What does rowing mean to me? by Vickery Kehlenbeck

These remarks were delivered at the 6th Annual Women’s Row at Community Rowing, Inc. on September 20th, 2015

I’m Vickery Kehlenbeck, and I row with a GS2 group at here at CRI. Tracey has asked me to take a few minutes to tell you what rowing means to me.


No one is happy to get a cancer diagnosis. It’s not a “gift”. But that doesn’t mean you can’t be grateful for good things you wouldn’t otherwise have experienced.  And to say that I’m grateful for rowing is a huge understatement.

I was diagnosed with breast cancer in the spring of 2011, at age 57. I had finished treatment – the whole megillah – surgery, chemo and radiation – by the following January. My physical recovery was on schedule, but I was discovering that the emotional recovery would take much much longer.  They tell you this will happen, but it’s difficult to comprehend how hard the process is until you get there.

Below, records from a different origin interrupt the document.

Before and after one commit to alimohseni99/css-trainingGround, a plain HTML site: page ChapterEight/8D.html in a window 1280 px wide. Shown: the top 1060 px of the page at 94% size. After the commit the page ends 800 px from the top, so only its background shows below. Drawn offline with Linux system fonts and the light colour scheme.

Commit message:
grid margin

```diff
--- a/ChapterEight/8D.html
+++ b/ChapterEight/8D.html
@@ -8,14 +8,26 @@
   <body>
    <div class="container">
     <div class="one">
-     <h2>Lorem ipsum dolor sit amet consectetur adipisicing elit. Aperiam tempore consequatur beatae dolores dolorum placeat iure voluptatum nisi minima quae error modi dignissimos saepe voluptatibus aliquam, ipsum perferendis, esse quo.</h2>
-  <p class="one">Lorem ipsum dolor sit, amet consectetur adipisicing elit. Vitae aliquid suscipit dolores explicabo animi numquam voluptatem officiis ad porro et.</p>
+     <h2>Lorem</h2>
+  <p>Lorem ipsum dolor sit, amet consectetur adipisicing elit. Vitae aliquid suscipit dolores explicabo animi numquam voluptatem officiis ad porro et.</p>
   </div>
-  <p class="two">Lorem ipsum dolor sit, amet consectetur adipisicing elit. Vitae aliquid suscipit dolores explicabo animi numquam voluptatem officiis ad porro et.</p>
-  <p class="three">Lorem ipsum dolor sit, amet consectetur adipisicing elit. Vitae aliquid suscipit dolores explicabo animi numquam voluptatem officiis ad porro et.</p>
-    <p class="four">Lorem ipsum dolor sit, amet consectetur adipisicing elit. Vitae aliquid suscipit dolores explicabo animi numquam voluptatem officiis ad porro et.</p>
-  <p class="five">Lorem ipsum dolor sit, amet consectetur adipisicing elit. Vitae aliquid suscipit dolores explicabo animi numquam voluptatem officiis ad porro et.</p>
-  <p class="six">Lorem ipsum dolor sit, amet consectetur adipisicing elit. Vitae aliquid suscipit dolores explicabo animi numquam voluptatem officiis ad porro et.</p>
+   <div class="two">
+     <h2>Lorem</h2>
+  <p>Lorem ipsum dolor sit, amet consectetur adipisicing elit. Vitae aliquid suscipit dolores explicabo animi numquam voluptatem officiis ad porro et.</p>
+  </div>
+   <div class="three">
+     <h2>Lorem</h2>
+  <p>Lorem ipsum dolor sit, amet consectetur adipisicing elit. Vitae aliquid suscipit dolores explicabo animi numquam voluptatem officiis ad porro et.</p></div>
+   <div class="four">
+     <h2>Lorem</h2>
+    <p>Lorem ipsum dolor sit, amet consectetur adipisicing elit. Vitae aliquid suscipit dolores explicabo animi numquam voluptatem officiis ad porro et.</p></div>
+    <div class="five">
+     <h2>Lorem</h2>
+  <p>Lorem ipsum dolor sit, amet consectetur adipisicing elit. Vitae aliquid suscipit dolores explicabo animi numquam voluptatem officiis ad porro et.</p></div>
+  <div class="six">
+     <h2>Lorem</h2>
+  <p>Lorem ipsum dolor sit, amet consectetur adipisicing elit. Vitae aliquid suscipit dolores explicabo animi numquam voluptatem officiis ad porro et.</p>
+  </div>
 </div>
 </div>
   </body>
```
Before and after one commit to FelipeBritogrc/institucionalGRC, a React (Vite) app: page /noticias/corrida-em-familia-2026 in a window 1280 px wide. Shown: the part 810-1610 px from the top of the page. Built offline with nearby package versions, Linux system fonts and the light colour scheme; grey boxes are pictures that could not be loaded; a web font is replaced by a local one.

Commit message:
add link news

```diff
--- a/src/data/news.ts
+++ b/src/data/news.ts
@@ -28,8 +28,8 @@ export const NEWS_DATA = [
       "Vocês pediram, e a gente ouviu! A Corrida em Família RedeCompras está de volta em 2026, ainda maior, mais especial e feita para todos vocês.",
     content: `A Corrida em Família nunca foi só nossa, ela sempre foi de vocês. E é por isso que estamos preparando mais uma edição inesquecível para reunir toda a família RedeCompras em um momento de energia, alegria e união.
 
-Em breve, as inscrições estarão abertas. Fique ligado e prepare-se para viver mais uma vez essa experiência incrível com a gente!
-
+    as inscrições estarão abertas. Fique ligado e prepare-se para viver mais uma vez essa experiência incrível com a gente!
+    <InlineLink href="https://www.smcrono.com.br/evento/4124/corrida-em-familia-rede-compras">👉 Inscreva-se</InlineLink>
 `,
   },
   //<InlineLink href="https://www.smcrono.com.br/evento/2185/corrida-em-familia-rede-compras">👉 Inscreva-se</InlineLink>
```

Like many cancer patients, I felt I had lost control over my body and indeed over my life – knowing there are probably undetectable cancer cells still floating around in my body, the possibility of new cancers, recurrence or metastasis – those were, and are, very scary.   I lost any sense of trust in my body, in my future, both whether I had one as well as what it might look like, in my post-chemo brain, even in knowing who my friends were, since some people I thought were friends disappeared, while mere acquaintances stepped up.  If that was the “new normal”, I wasn’t interested! But I thought if I tried to do something new and challenging, I might able to look forward to being strong and engaged once again.  Survival is a great thing, but I wanted to move beyond surviving to living.

Enter WeCanRow, a national wellness program specifically designed for breast cancer survivors, started here in Boston by Holly Metcalfe. My father rowed, my brother rowed and my son coxed, so I had spent a lot of time on muddy riverbanks, and when someone suggested WeCanRow it seemed fated – maybe rowing was in my genes!  I never would have dared take a class at CRI (shows you how little I knew about CRI at that point) but WeCanRow looked like a good place to find a new but gentle challenge.  

Fast forward – once I got in a shell I was hooked. With the support of great coaches and women who understood what I was going through, I felt at home in a boat and couldn’t get enough time on the river. That fall I came to this wonderful gathering for the first time (now one of my favorite events of the year) and was thrilled to find myself part of a larger community – I was a ROWER! The next year when I retired I joined CRI and Avalon, happy for more time on the water and new challenges like coxing and racing.

Without my diagnosis I never would have tried a new sport, being too busy with the rest of life.  But three and a half years later rowing has reconnected me with the pre-cancer Vickery, and even with the pre-raising kids and practicing law Vickery.  The one who played D-1 sports, said “sure – let’s go for it!”, organized professional events, tried parasailing, was one of the first women at my historically male university and was often the only woman in the conference room.  I’ve regained my enthusiasm for trying things I’ve never done before or am afraid of – like going up in a hot air balloon, or even, last spring, coaching in a high school crew program, which was great fun except for operating that damn launch.  

My future is no more certain now, and a flashback of anxiety or panic jumps up to bite me sometimes when I least expect it, but rowing is helping me come to terms with the uncertainty. To borrow an image, the disease has become like a shadow – I know it’s always with me, I can’t make it go away, but I don’t have to look at it all the time!

But why is rowing such a perfect fit for those dealing with such shadows? As you all know, rowing, unlike the field sports I played years ago, requires everyone in the boat to work as a single unit – both physically and mentally – to do the same thing at the same time, over and over again.  I pace my stroke watching the back of the person in front of me, trusting that the person behind me will do the same with my back. Holly well understood how the demands inherent in rowing – the focus on keeping your “head in the boat”, the discipline, the structure, as well as the exercise, would enable cancer survivors to benefit physically and emotionally. To look at that shadow less often.

Through rowing I have relearned to trust other people, to allow them to trust me, to believe once again that my mind is clear and that my body will respond when I ask it to do more, and to trust that my rowing friends, and you are many, will stay with me “in sickness and in health”, if you will.  These lessons continue to sustain me in the on-going transition from surviving to living.   And for that, I am and will always be profoundly grateful.